An important victory for the `rebels’ of 1857, the Battle of Chinhat has all but been completely effaced from history. 158 years ago, on the morning of June 30, 1857, British officer Sir Henry Lawrence received reports of a force of insurgents making their way to Oudh. Resolved to ambush the rebels, he led his troops to the village of Chinhat.
An easy victory was certain and the East India Company’s officers had advanced ahead of the Kukrail bridge when they were suddenly fired at by sepoys hiding among mango groves at Chinhat. Led by Barkat Ahmad, a highly trained mutineer of the Company’s Army and joined by a number of Indian sepoys who defected from the Army on the site, the rebels had managed to completely outflank the British.
What followed was a battle that would force the company’s officers to beat a hasty retreat and take shelter in the Residency, where they would be held captive until September 1857.
The British officers and their families at the Residency had not expected the `mutiny’ to be of this magnitude. G Harris, the wife of an officer in the British East India Company, wrote in her diary on June 30, 1857, “Early this morning, we found that a small force of 300, with seven guns, was going out to meet the advanced guard of the enemy. When they reached the village of Chinhut, they found the rebel army amounting to between 12,000 and 15,000.”
“The siege of the Residency had been initiated by the sepoys from Chinhat and Lawrence’s death was the first important British casualty in the history of the mutiny,” says Prof TK Roy Choudhury, a historian, who has done extensive research on The first war of Independence.
While the siege of the Residency is fairly well-documented, the events at Chinhat have been lost in the annals of state libraries and archive divisions.
Noted historian Roshan Taqui believes the reason for this to be the great embarrassment that the crushing defeat was to the British. “This was the first time that Indian troops were seen as a force to be reckoned with. In any record by the British of the events at Lucknow in 1857, you will find numerous descriptions of the valour of the Company’s forces against the `rebels’. The loss at Chinhat has been treated as a mere transgression and an unfortunate miscalculation.”
However, telegrams sent by officers stationed in Lucknow at the time tell a different story.
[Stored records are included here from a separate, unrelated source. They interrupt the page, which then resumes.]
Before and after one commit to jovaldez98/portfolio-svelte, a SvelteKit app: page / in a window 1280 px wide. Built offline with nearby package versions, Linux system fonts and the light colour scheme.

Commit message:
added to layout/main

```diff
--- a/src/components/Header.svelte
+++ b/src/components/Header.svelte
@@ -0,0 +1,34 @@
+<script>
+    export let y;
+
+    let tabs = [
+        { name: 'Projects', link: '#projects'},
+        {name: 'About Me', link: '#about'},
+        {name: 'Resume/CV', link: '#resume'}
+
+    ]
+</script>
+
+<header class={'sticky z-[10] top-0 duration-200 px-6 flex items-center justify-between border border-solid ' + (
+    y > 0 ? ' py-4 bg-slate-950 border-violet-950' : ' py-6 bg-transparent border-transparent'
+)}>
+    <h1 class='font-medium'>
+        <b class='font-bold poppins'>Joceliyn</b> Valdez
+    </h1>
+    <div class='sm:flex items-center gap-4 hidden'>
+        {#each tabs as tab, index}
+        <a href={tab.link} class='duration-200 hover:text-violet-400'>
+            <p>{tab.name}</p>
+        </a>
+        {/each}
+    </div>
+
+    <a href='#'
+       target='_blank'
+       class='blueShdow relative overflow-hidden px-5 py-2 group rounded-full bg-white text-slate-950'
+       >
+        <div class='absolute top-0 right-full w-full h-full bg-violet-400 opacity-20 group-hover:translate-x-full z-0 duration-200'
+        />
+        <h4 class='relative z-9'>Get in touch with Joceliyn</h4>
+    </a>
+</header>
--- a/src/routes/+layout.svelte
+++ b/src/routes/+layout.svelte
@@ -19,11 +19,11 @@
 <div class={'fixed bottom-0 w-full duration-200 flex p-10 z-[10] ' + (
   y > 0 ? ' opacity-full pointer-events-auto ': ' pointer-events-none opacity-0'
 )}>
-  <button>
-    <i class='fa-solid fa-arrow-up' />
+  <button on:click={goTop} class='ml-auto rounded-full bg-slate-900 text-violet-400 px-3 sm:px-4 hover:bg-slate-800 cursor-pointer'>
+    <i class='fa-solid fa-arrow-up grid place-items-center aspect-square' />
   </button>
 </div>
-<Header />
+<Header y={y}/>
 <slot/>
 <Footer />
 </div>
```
Documents at UP State Archives show this defeat was not the mere unfortunate skirmish it has been made out to be.
Writing from the Residency on the day it was besieged, Harris states in her diary, “Our unfortunate troops were taken at a disadvantage, obliged to fly back in terrible disorder, leaving nearly 200 killed and wounded. At nine o’clock, we were in a state of siege…”
Chinhat has since become an industrial part of Lucknow and it is hard to appreciate the significance of this once-small village, especially because there is no memorial to mark the defeat of the Company’s troops and to commemorate the Indian soldiers who won a significant victory here.
LU professor Aroop Chakravarti says the Company wished to create a wilful amnesia regarding the occurrence at Chinhat but the event should be given its due now. “The Battle must be adequately recognized by constructing a cenotaph in Chinhat.” While historians and scholars assert the importance of the battle and the role it played in crushing the very spirit of the British, there is a complete lack of knowledge among citizens. The Company might have in fact, succeeded in its attempt at relegating this battle to the background.